Duchenne Muscular Dystrophy – Severe Muscle Degeneration Disease

Integrated Oncology Network CEO and cofounder Jeffrey Goffman serves as the board chair of CureDuchenne, a nonprofit organization with headquarters in Newport Beach, California. Jeffrey Goffman and his fellow board members help lead the organization in offering support to individuals with Duchenne muscular dystrophy (DMD) and spearheading research efforts for a cure. A devastating muscle disease, DMD affects nearly 20,000 young boys across the United States and over 300,000 worldwide.

DMD is the most common and severe genetic disorder within the muscular dystrophy family. Defects in the genes responsible for producing a vital muscle protein cause the disease, and affected children usually receive the diagnosis before age 5. By the age of 12, patients lose enough leg muscle to become wheelchair bound, and most do not live past their mid-20s. Although it primarily affects boys, a small number of girls may also receive the diagnosis.

Defective genes prevent the body from forming the dystrophin protein, which leads to the progressive degeneration of muscles in nearly every part of the body and eventually compromises heart and lung health. Additional health complications include brittle bones, predisposal to pneumonia and heart failure, and the possible decline of cognitive functions. Patients can also develop fibrosis in the connective tissue between shortened muscle fibers.

CureDuchenne’s research strategies focus on providing support for new treatments to reduce DMD’s severity, drug repositioning, and protein replacement therapies. Since its establishment, the organization has advanced seven projects into human clinical trials and leveraged over $100 million from pharmaceutical companies and government agencies to fund cure research.

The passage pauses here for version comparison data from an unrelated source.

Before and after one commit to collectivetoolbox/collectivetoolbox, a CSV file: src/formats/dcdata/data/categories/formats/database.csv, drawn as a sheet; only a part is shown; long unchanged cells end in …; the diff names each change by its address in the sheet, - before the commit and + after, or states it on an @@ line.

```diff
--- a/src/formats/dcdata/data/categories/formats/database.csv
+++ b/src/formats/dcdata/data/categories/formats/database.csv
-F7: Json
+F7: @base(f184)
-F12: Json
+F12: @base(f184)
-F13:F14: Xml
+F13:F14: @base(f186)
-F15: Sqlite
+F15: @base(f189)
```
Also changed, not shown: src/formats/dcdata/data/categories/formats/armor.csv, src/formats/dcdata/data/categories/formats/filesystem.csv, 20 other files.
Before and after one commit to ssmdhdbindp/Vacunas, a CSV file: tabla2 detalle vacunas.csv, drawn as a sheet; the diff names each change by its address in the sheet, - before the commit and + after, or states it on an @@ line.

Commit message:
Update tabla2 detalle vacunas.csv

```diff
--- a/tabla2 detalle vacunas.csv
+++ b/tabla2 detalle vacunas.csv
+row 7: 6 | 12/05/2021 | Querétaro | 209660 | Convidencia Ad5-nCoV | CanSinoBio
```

For additional information about DMD and the CureDuchenne organization, visit http://www.cureduchenne.org.


Leave a Reply

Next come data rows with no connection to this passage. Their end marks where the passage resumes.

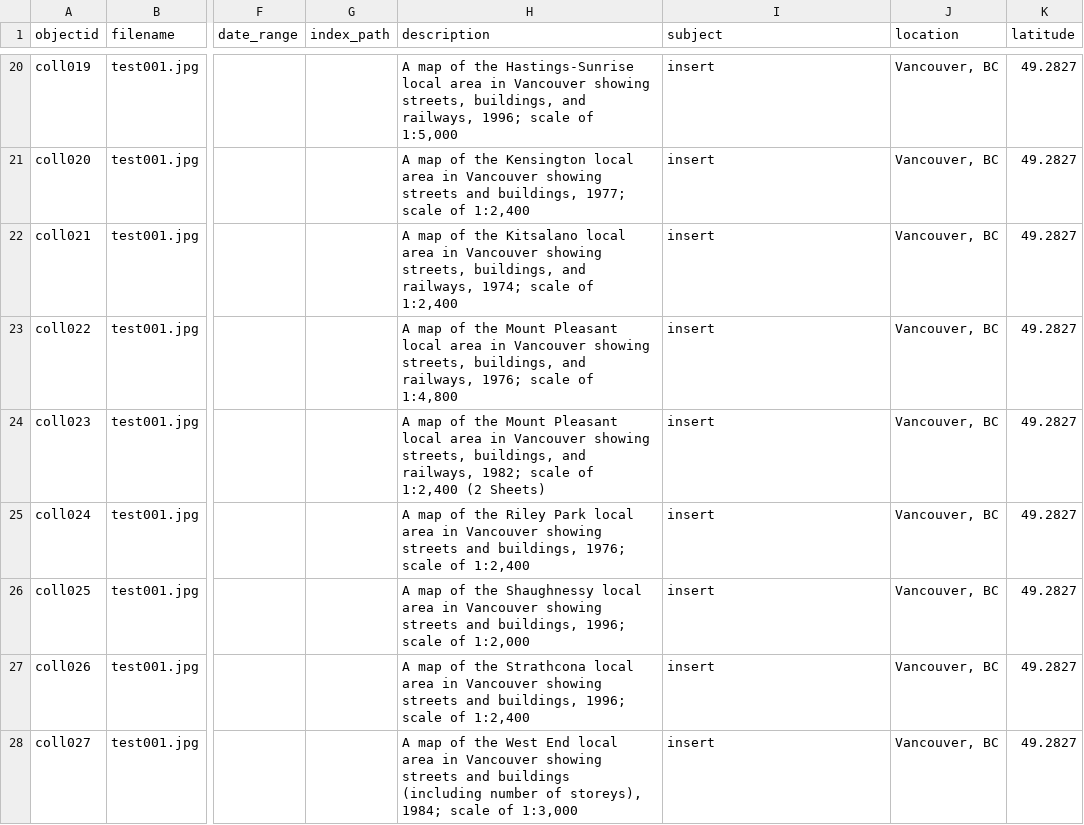
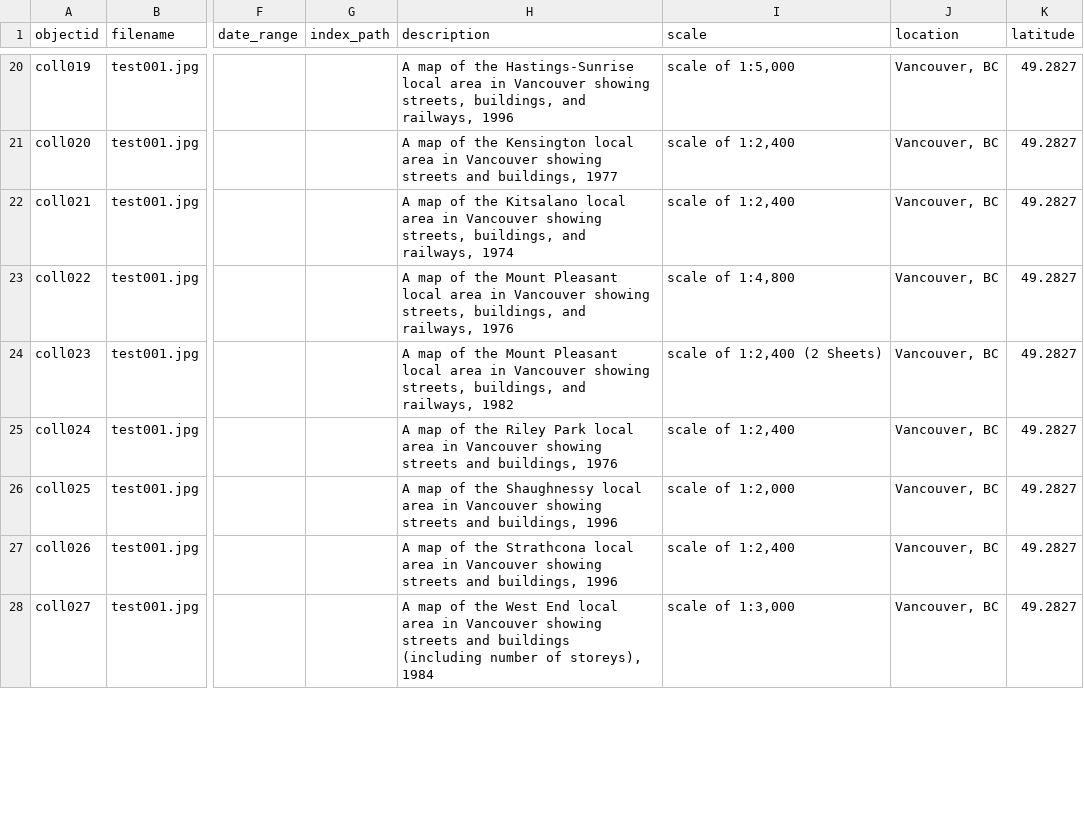
Before and after one commit to ubc-lib-geo/development-of-vancouver-maps, a CSV file: _data/maps-collection-metadata.csv, drawn as a sheet; only a part is shown, gaps mark what is left out; the diff covers the shown part only; the diff names each change by its address in the sheet, - before the commit and + after, or states it on an @@ line.

Commit message:
Added a new column for scale

```diff
--- a/_data/maps-collection-metadata.csv
+++ b/_data/maps-collection-metadata.csv
-I1: subject
+I1: scale
-H20 (description): …and railways, 1996; scale of 1:5,000
+H20 (description): …and railways, 1996
-I20 (scale): insert
+I20 (scale): scale of 1:5,000
-H21 (description): …and buildings, 1977; scale of 1:2,400
+H21 (description): …and buildings, 1977
-I21:I22 (scale): insert
+I21:I22 (scale): scale of 1:2,400
-H22 (description): …and railways, 1974; scale of 1:2,400
+H22 (description): …and railways, 1974
-H23 (description): …and railways, 1976; scale of 1:4,800
+H23 (description): …and railways, 1976
-I23 (scale): insert
+I23 (scale): scale of 1:4,800
-H24 (description): …and railways, 1982; scale of 1:2,400 (2 Sheets)
+H24 (description): …and railways, 1982
-I24 (scale): insert
+I24 (scale): scale of 1:2,400 (2 Sheets)
-H25 (description): …and buildings, 1976; scale of 1:2,400
+H25 (description): …and buildings, 1976
-I25 (scale): insert
+I25 (scale): scale of 1:2,400
-H26 (description): …and buildings, 1996; scale of 1:2,000
+H26 (description): …and buildings, 1996
-I26 (scale): insert
+I26 (scale): scale of 1:2,000
-H27 (description): …and buildings, 1996; scale of 1:2,400
+H27 (description): …and buildings, 1996
-I27 (scale): insert
+I27 (scale): scale of 1:2,400
-H28 (description): …of storeys), 1984; scale of 1:3,000
+H28 (description): …of storeys), 1984
-I28 (scale): insert
+I28 (scale): scale of 1:3,000
```
Also changed, not shown: 130 edited cells elsewhere in this file.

Fill in your details below or click an icon to log in:

WordPress.com Logo

You are commenting using your WordPress.com account. Log Out /  Change )

Google+ photo

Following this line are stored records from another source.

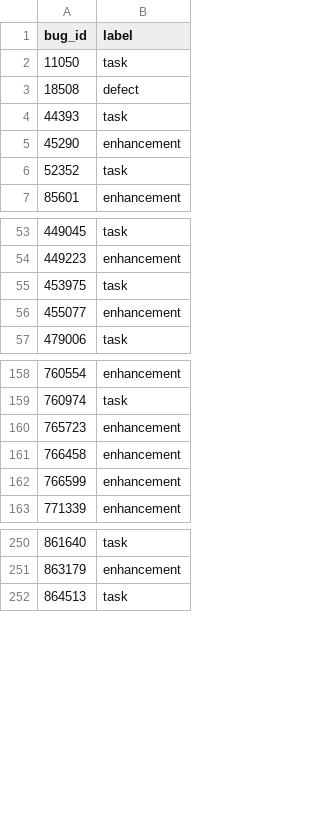
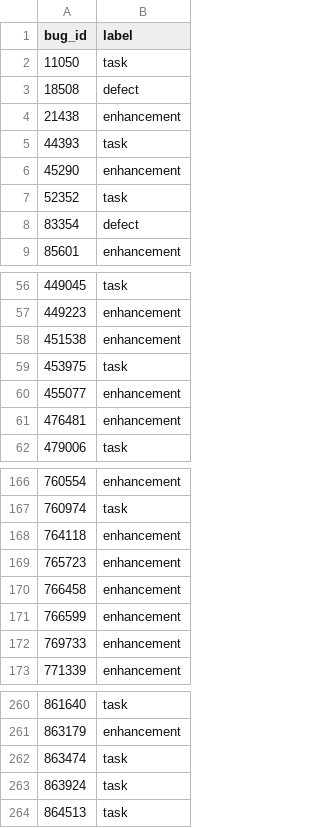
Before and after one commit to mozilla/bugbug, a CSV file: bugbug/labels/defect_enhancement_task_h.csv, drawn as a sheet; only a part is shown, gaps mark what is left out; the diff covers the shown part only.

Commit message:
Add more defect/enhancement/task labels gathered from changed made by users on Bugzilla

```diff
--- a/bugbug/labels/defect_enhancement_task_h.csv
+++ b/bugbug/labels/defect_enhancement_task_h.csv
@@ -3,2 +3,3 @@ bug_id,label
 18508,defect
+21438,enhancement
 44393,task
@@ -6,2 +7,3 @@ bug_id,label
 52352,task
+83354,defect
 85601,enhancement
@@ -54,4 +57,6 @@ bug_id,label
 449223,enhancement
+451538,enhancement
 453975,task
 455077,enhancement
+476481,enhancement
 479006,task
@@ -159,2 +167,3 @@ bug_id,label
 760974,task
+764118,enhancement
 765723,enhancement
@@ -162,2 +171,3 @@ bug_id,label
 766599,enhancement
+769733,enhancement
 771339,enhancement
@@ -251,2 +261,4 @@ bug_id,label
 863179,enhancement
+863474,task
+863924,task
 864513,task
```
Also changed, not shown: 82 added rows and 3 edited cells elsewhere in this file.
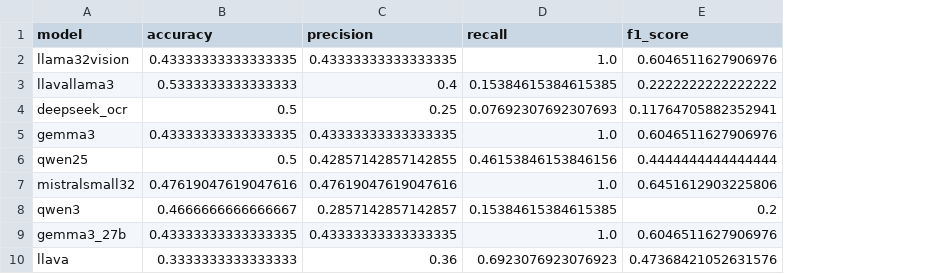
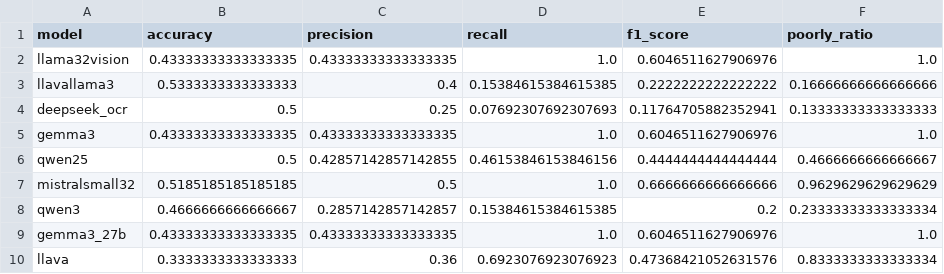
Before and after one commit to IRL-CT/vlms-x-badidea, a CSV file: offshelf_analysis/scenario_analysis/local/analysis/prediction_performance.csv, drawn as a sheet; the diff names each change by its address in the sheet, - before the commit and + after, or states it on an @@ line.

```diff
--- a/offshelf_analysis/scenario_analysis/local/analysis/prediction_performance.csv
+++ b/offshelf_analysis/scenario_analysis/local/analysis/prediction_performance.csv
+column F (poorly_ratio), rows 2-10: 1.0 | 0.16666666666666666 | 0.13333333333333333 | 1.0 | 0.4666666666666667 | 0.9629629629629629 | 0.23333333333333334 | 1.0 | 0.8333333333333334
-B7 (accuracy): 0.47619047619047616
+B7 (accuracy): 0.5185185185185185
-C7 (precision): 0.47619047619047616
+C7 (precision): 0.5
-E7 (f1_score): 0.6451612903225806
+E7 (f1_score): 0.6666666666666666
```
Also changed, not shown: offshelf_analysis/reaction_analysis/analysis/model_human_agreement_metrics.csv, offshelf_analysis/reaction_analysis/analysis/results_analysis/grouped_results_deepseek-ocr_3s_3s.csv, 25 other files.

You are commenting using your Google+ account. Log Out /  Change )

Twitter picture

You are commenting using your Twitter account. Log Out /  Change )

Facebook photo

You are commenting using your Facebook account. Log Out /  Change )


Connecting to %s